Focus on the Presidency: The Shapes of Learning

By Bobby Fong    //    Volume 21,  Number 1   //    January/February 2013

American colleges and universities must be committed to inclusive excellence, promoting both access to and quality in higher education. But the current excitement over online innovations can obscure the complexities of this dual commitment.

The development of massive open online courses (MOOCs) signals a renewed appreciation for the “sage on the stage,” wherein a renowned authority conveys the current knowledge on a subject with cogency and eloquence. MOOCs can offer free or inexpensive access to knowledge on an unprecedented scale, and boards are rightly asking what effect this innovation will have on higher learning and degree attainment.

MOOCs and other forms of online learning may address some concerns over access and affordability, but they are not panaceas. Packets of knowledge attained by fulfillment of discrete course requirements are not equivalent to an education. Studies of college outcomes, such as those in Academically Adrift, by Richard Arum and Josipa Roksa (University of Chicago Press, 2011), suggest that many college graduates demonstrate insufficient breadth and depth of learning and that they are ill-equipped to engage in critical thinking, complex reasoning, and written communication. Employers deem such learning outcomes essential for success.

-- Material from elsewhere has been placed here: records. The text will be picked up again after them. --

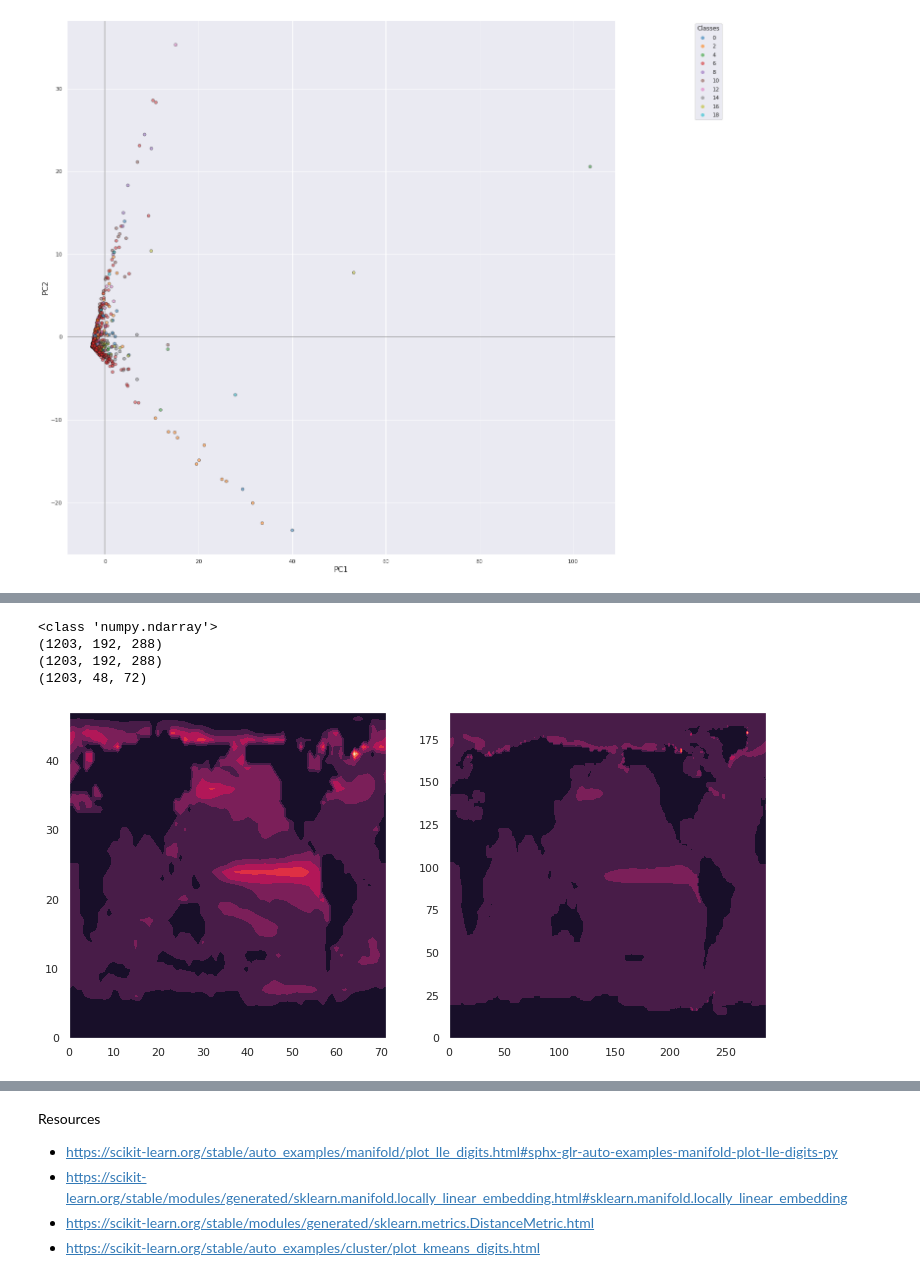
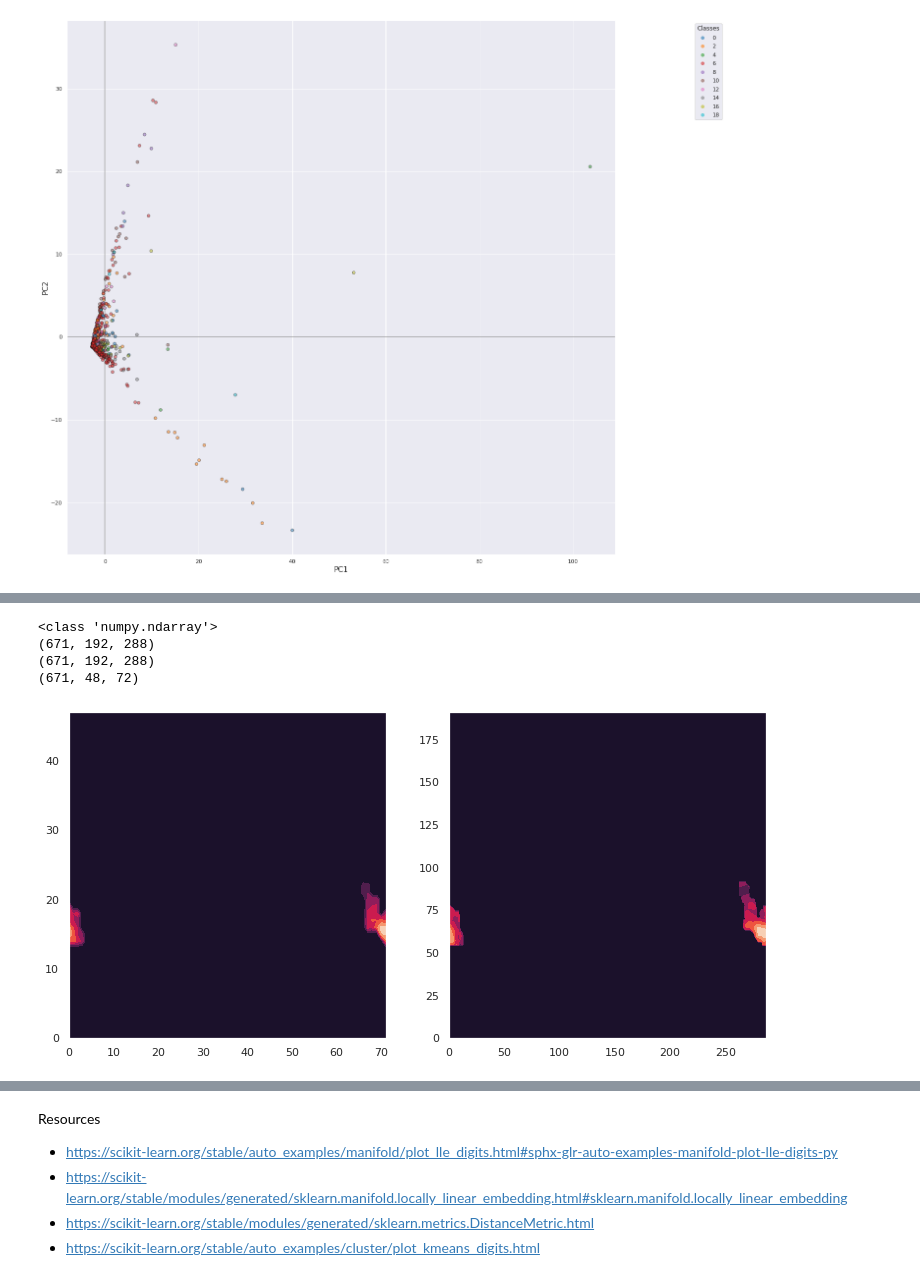
Before and after one commit to CassiaCai/marine_heatwaves, a Jupyter notebook: notebooks/embedding_visualizations.ipynb, the cells around one changed output, grey strips where cells are left out. Cells and saved outputs as stored; diff of their text form; code cells hidden in the pictures.

```diff
--- a/notebooks/embedding_visualizations.ipynb
+++ b/notebooks/embedding_visualizations.ipynb
@@ -48,5 +48,7 @@ In this example, we will work with
 # %%
 mean_intensity_images = np.load('mean_intensity_images.npy', allow_pickle=True)
 print(mean_intensity_images.shape)
+mean_intensity_images = mean_intensity_images[1:] # the first element is not important
+print(mean_intensity_images.shape)
 # %% [output]
 (1204, 192, 288)
@@ -96,0 +105,6 @@ longerthan1_array = image_array[1:][index_longerthan1,:,:]
+# %%
+# 1. all the longer MHWs
+longerthan1_df = attributes_df.loc[attributes_df['duration'] > 1]
+index_longerthan1 = list(longerthan1_df.index)
+longerthan1_array = image_array[:][index_longerthan1,:,:]
+print(longerthan1_array.shape)
@@ -350,5 +390,5 @@ print(len(l_right))
 # %%
-images = mean_intensity_images[1:]
+images = longerthan1_array#mean_intensity_images[1:]
 images[images!=images] = 0
 
 print(type(images))
@@ -361,19 +401,21 @@ smaller_img = images[:,::4, ::4] # decrease the resolution
 print(smaller_img.shape)
 # %% [output]
 <class 'numpy.ndarray'>
-(1203, 192, 288)
-(1203, 192, 288)
-(1203, 48, 72)
+(671, 192, 288)
+(671, 192, 288)
+(671, 48, 72)
 # %%
 plt.rcParams["figure.figsize"] = (12.5,6)
 
+obj_id = 530
+
 plt.subplot(1, 2, 1)
-plt.contourf(smaller_img[1201,:,:])
+plt.contourf(smaller_img[obj_id,:,:])
 
 plt.subplot(1, 2, 2)
-plt.contourf(images[1201,:,:])
+plt.contourf(images[obj_id,:,:])
 
 plt.show()
 # %% [output]
-[figure, old version]
+[figure, new version]
 # %%
```
Also changed, not shown: parts of 30 cells of this notebook.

The National Survey of Student Engagement has identified certain high-impact teaching practices that help students attain these needed skills, including the establishment of learning communities and an emphasis on writing-intensive courses, collaborative projects, undergraduate research, service learning, and internships. These practices are characterized by interactive learning; rigor as measured by time on task; a focus on teaching the arts of inquiry, analysis, and problem solving; and teachers who act as “guides on the side.”

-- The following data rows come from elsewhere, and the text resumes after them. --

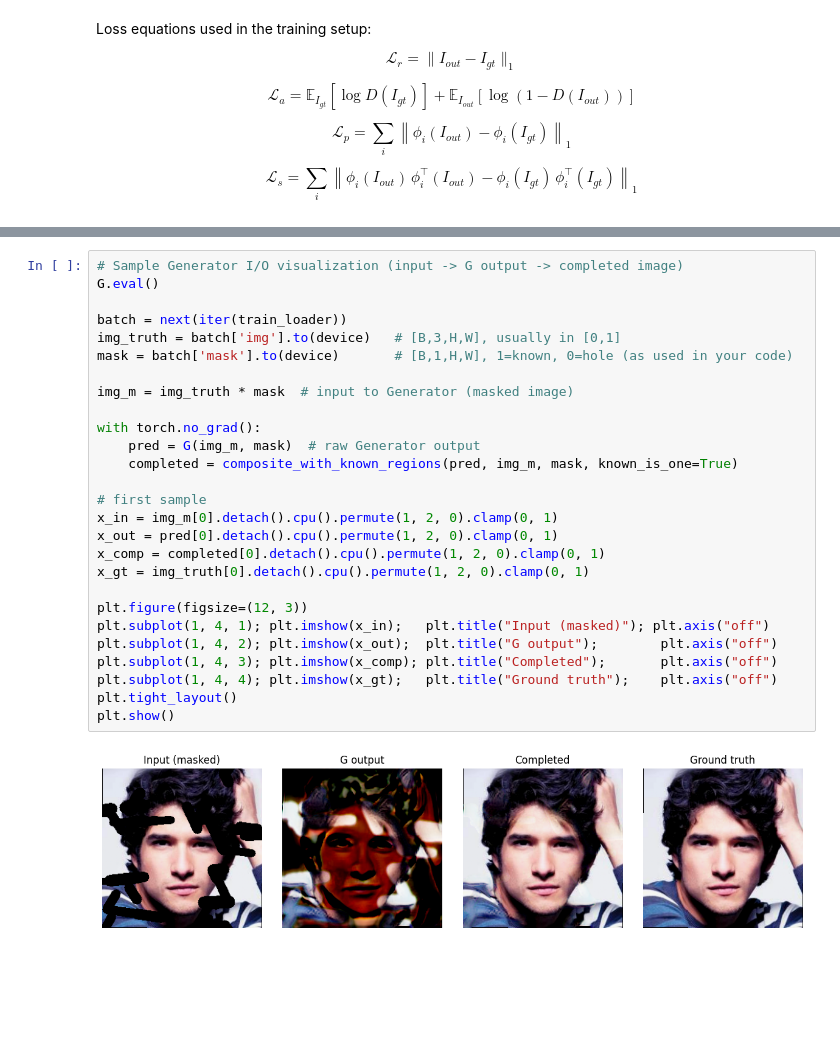
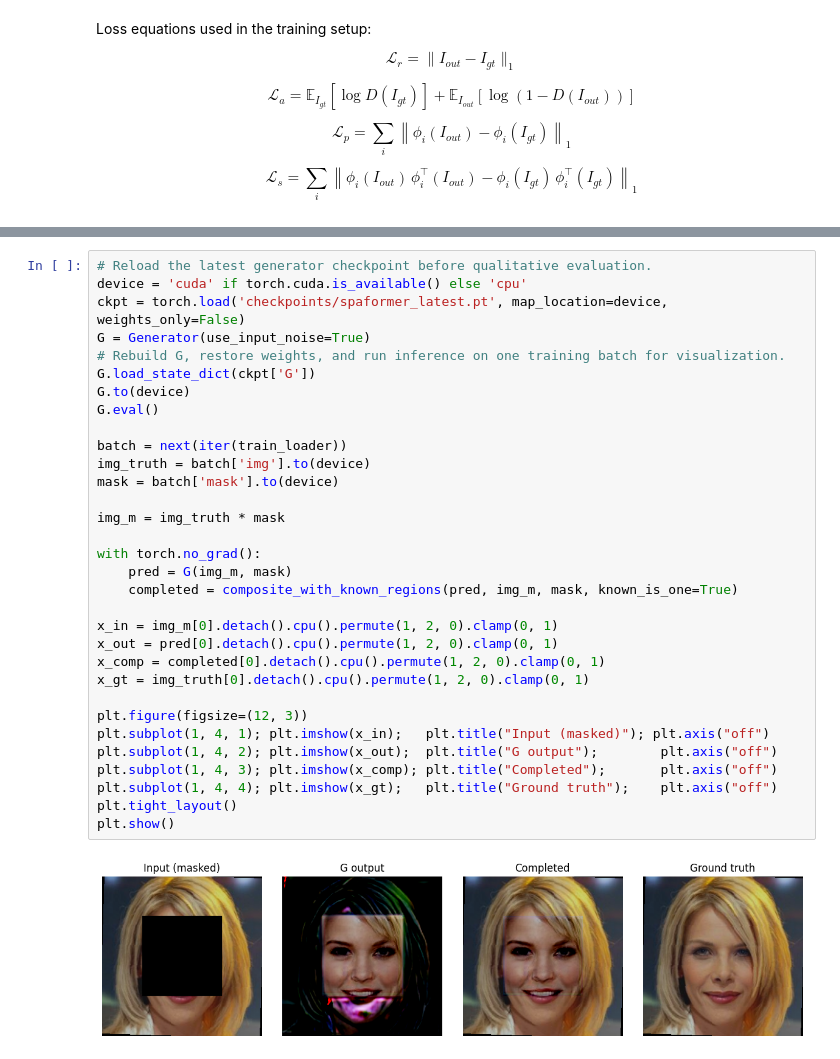
Before and after one commit to sancan-02/Spa-Former, a Jupyter notebook: model.ipynb, the cells around one changed output, grey strips where cells are left out. Drawn from its saved outputs; the diff is of its cells as text; blank space fills up the shorter version.

```diff
--- a/model.ipynb
+++ b/model.ipynb
@@ -957,29 +956,34 @@ Epoch 13 | D: 0.6656 | G: 0.7023 | L1: 0.0604, G_per: 1.2843, G_style: 0.0018
 # %%
-# Sample Generator I/O visualization (input -> G output -> completed image)
+# Reload the latest generator checkpoint before qualitative evaluation.
+device = 'cuda' if torch.cuda.is_available() else 'cpu'
+ckpt = torch.load('checkpoints/spaformer_latest.pt', map_location=device, weights_only=False)
+G = Generator(use_input_noise=True)
+# Rebuild G, restore weights, and run inference on one training batch for visualization.
+G.load_state_dict(ckpt['G'])
+G.to(device)
 G.eval()
 
 batch = next(iter(train_loader))
-img_truth = batch['img'].to(device)   # [B,3,H,W], usually in [0,1]
-mask = batch['mask'].to(device)       # [B,1,H,W], 1=known, 0=hole (as used in your code)
+img_truth = batch['img'].to(device)
+mask = batch['mask'].to(device)
 
-img_m = img_truth * mask  # input to Generator (masked image)
+img_m = img_truth * mask
 
 with torch.no_grad():
-    pred = G(img_m, mask)  # raw Generator output
+    pred = G(img_m, mask)
     completed = composite_with_known_regions(pred, img_m, mask, known_is_one=True)
 
-# first sample
 x_in = img_m[0].detach().cpu().permute(1, 2, 0).clamp(0, 1)
 x_out = pred[0].detach().cpu().permute(1, 2, 0).clamp(0, 1)
 x_comp = completed[0].detach().cpu().permute(1, 2, 0).clamp(0, 1)
 x_gt = img_truth[0].detach().cpu().permute(1, 2, 0).clamp(0, 1)
 
 plt.figure(figsize=(12, 3))
 plt.subplot(1, 4, 1); plt.imshow(x_in);   plt.title("Input (masked)"); plt.axis("off")
 plt.subplot(1, 4, 2); plt.imshow(x_out);  plt.title("G output");        plt.axis("off")
 plt.subplot(1, 4, 3); plt.imshow(x_comp); plt.title("Completed");       plt.axis("off")
 plt.subplot(1, 4, 4); plt.imshow(x_gt);   plt.title("Ground truth");    plt.axis("off")
 plt.tight_layout()
 plt.show()
 # %% [output]
-[figure, old version]
+[figure, new version]
```
Also changed, not shown: parts of 26 cells of this notebook.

We have a conundrum: the broad access to brilliant teachers offered by MOOCs is no guarantee of quality learning. While online innovations enable instructors to breach traditional barriers of distance and time, knowledge presentation alone does not ensure that students understand, learn, and can apply that knowledge in new situations. High-impact practices that foster such deep learning emphasize recurrent interactions among students and between instructors and students. They typically require frequent assignments and prompt feedback and include experiential projects and learning that go beyond the classroom.

MOOC developers do seek to address these pedagogical challenges. Crowd-sourcing technologies can enable continuous participation in online discussion forums so that students can learn from one another and instructors can re-gauge presentations as questions occur. Rubrics for tests and homework can permit both students and course evaluators to assess the work of individual participants.

At present, only a small proportion—as low as 5 percent—of MOOC enrollees complete all the assignments in a course. That may grow as such courses are awarded certification or academic credit transferrable to degree-granting institutions. But the legitimacy of online innovations ultimately must be tied to the same criterion by which traditional colleges and universities are adjudged: What is the quality of the product?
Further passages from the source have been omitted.